BY IFE OLUJUYIGBE
Hell or High Water, the short film, produced by The Initiative For Equal Rights (TIERs) in partnership with Asurf Films Limited is a first of its kind as it explores the issues of same sex relationships and spirituality and asks questions that need answers.
Gbolahan Jinadu is a pastor who has helped many young people find their lives’ purpose and has risen to the status of a mentor of sorts. He is respected and admired and has a wife who loves him and who is bent on igniting the spark in their marriage. But deep down, he is unhappy, and he finds his way to the place where his heart is: with Kelechi, his ex, a man. Unfortunately, Kelechi too hasn’t had it easy, as his wife left him and is fighting for custody of their ten-year-old because of his homosexual ‘disease’. Hard as they try to cover Gbolahan’s secret from the world, it still finds its way to the open and it would cost him his wife, parents, followers and joy.

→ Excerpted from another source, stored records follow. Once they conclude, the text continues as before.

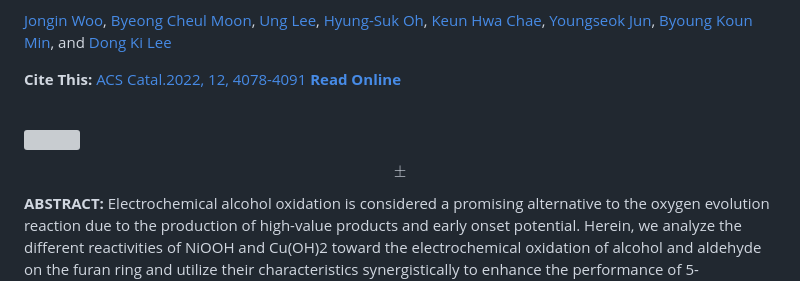
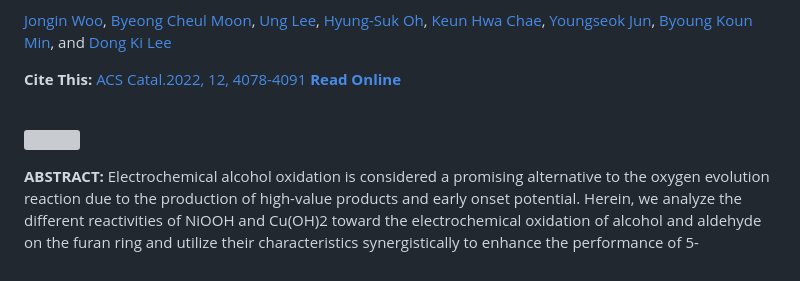
Before and after one commit to YaeJiiii/KimYaeJi, a Markdown page: ACS Catal20202022_markdown.md, the part around one of its changes. Drawn GitHub-style; grey boxes are pictures that could not be loaded.

```diff
--- a/ACS Catal20202022_markdown.md
+++ b/ACS Catal20202022_markdown.md
@@ -5,8 +5,6 @@
 
 
 <br><img src='https://user-images.githubusercontent.com/105334974/211476654-bda66575-bada-4805-bd33-a9a57800755d.jpg'>
-
-$$ \pm $$
 
 <span style="color:LightSkyBlue"> **ABSTRACT:** </span>
 Electrochemical alcohol oxidation is considered a promising alternative to the oxygen evolution reaction due to the production of high-value products and early onset potential. Herein, we analyze the different reactivities of NiOOH and Cu(OH)2 toward the electrochemical oxidation of alcohol and aldehyde on the furan ring and utilize their characteristics synergistically to enhance the performance of 5-hydroxymethylfurfural (HMF) to 2,5- furandicarboxylic acid (FDCA) conversion. We discovered that Cu(OH)2 has >higher reactivity for the oxidation of aldehyde to carboxylic acid than NiOOH, while NiOOH exhibited excellent reactivity toward the oxidation of alcohol to aldehyde. Furthermore, NiOOH−Cu(OH)2 mixed electrodes showed higher activity and faster conversion of HMF to FDCA than individual NiOOH or> Cu(OH)2 electrodes. The alcohol oxidation of HMF is initiated by NiOOH, and Cu(OH)2 quickly converts the remaining aldehydes to carboxylic acids at the NiOOH/Cu(OH)2 interface. Further enhancement of the HMF oxidation kinetics of NiOOH/Cu(OH)2 was achieved by  preparing a nanofoam structure comprising nanoscale pores and nanodendritic frames, showing instantaneous conversion to FDCA without producing unreacted intermediates.
```
Also changed, not shown: other parts of ACS Catal20202022_markdown.md (+1 -1 lines).
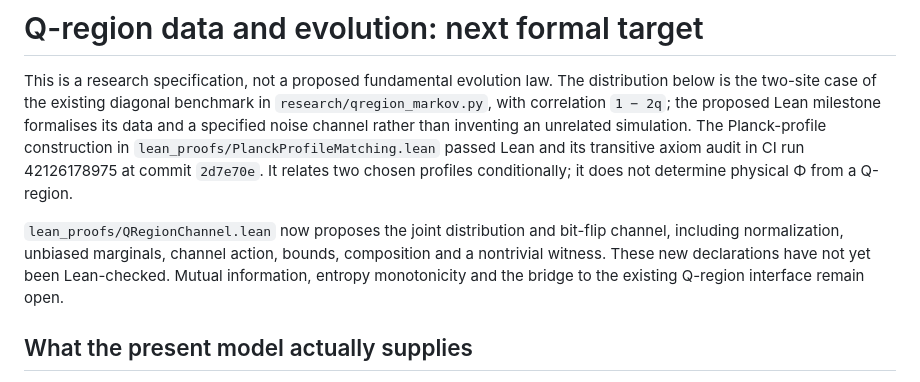
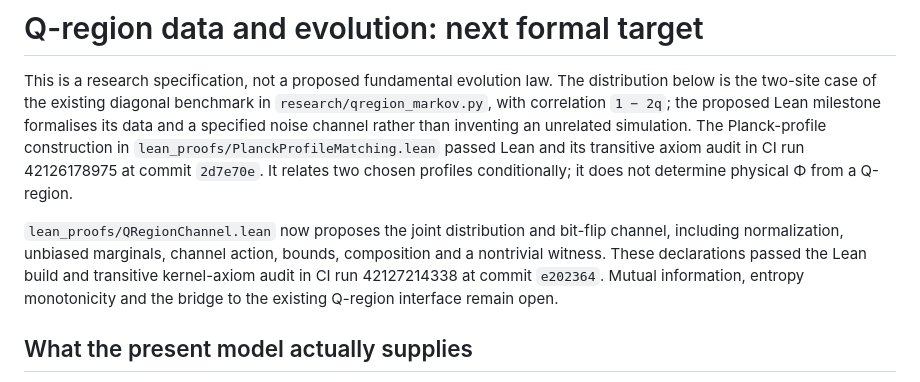
Before and after one commit to jakesdev1991/Omega_Theory_Everything, a Markdown page: docs/Q_REGION_DATA_AND_EVOLUTION.md, the part around the change. Rendered like a GitHub page.

Commit message:
Record Q-region benchmark Lean verification
Co-authored-by: arena-agent <297053741+arena-agent@users.noreply.github.com>

```diff
--- a/docs/Q_REGION_DATA_AND_EVOLUTION.md
+++ b/docs/Q_REGION_DATA_AND_EVOLUTION.md
@@ -11,9 +11,10 @@ conditionally; it does not determine physical Φ from a Q-region.
 
 `lean_proofs/QRegionChannel.lean` now proposes the joint distribution and
 bit-flip channel, including normalization, unbiased marginals, channel action,
-bounds, composition and a nontrivial witness. These new declarations have not
-yet been Lean-checked. Mutual information, entropy monotonicity and the bridge
-to the existing Q-region interface remain open.
+bounds, composition and a nontrivial witness. These declarations passed the
+Lean build and transitive kernel-axiom audit in CI run 42127214338 at commit
+`e202364`. Mutual information, entropy monotonicity and the bridge to the
+existing Q-region interface remain open.
 
 ## What the present model actually supplies
 
```
Also changed, not shown: lean_proofs/PROOF_AUDIT.md (+3 -2 lines).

It would cost him everything for being different.
Hell or High Water raises many issues that require looking into, especially in a country like Nigeria where being gay gets you a fourteen-year jail term and stigma to boot. It raises questions also about the contrast of being Christian and being gay, as the tenets of the former strongly oppose the lifestyle of the latter. Unfortunately, this film raises these questions but doesn’t answer them. Not that we expect a permanent solution, but the movie sits on the fence as to where it stands about the issue. Is it siding with the rest of the world that abandons a man because they find him queer, some going as far as renouncing their association with him; or does it side with these two men whose hearts beat for each other but who are misunderstood by the world around them? This is where the film isn’t clear, and in the end, Gbolahan is seen driving off. Is he leaving town, is he going to plunge himself into a sea, is he going to beg for his life back? The writer leaves us to figure this out by ourselves.
Casting Enyinna Nwigwe and Daniel K Daniel as love interests comes across a little odd, but then again isn’t that how love works; the most unlikely people falling madly. The duo puts up a good showing, however, and has us sold on their affection. The other actors also perform satisfactorily, except the young man who begins the film with his testimony. He throws in a couple of grammatical blunders, and the tone of his voice over is slightly disconnected, distracted. Ashionye M. Racca returns to our screens graceful as ever, starring as Ejide Jinadu. Adedayo Davies and Tunbosun Aiyedehin as Gbolahan’s parents are comical and refreshing, even though it is hard to reconcile the mother’s behaviour towards her son. A mother in her shoes would be torn between going with her husband after denouncing her son, or staying with her hurting son. She doesn’t pull off the dilemma well enough. Chika Okeke is a new face, but as Hauwa, she is stellar.
The directing of Hell or High Water by Asurf Oluseyi is classic. It is lovely the way the scenes blend into one another, the way every scene is relevant and fluid. The final scene where the camera begins to move away as the car gets smaller is beautiful and reminds one of Akin Omotosho’s Vaya. It is impressive that Gbolahan’s preaching lines are not a couple of jumbled up scriptures that many Nollywood films are wont to have. They show research, they show roundedness, as written by Habeeb Lawal. It is weird though that he would go to his lover’s home with a bible. He came from his house. It doesn’t seem plausible, unless he was coming from church, or pretending to be coming from church. The flashbacks aren’t clear; they look like an exorcism in progress, but it is hard to make the images out.
Hell or High Water is succinct, deep and emotional. We are a largely homophobic country, but it gets us talking about homosexuality, asking if one has committed a crime even when they haven’t hurt anyone. I find it brave that the cast and crew of this film showed up for a theme as sensitive as this. I hope that it is addressed with more clarity moving on.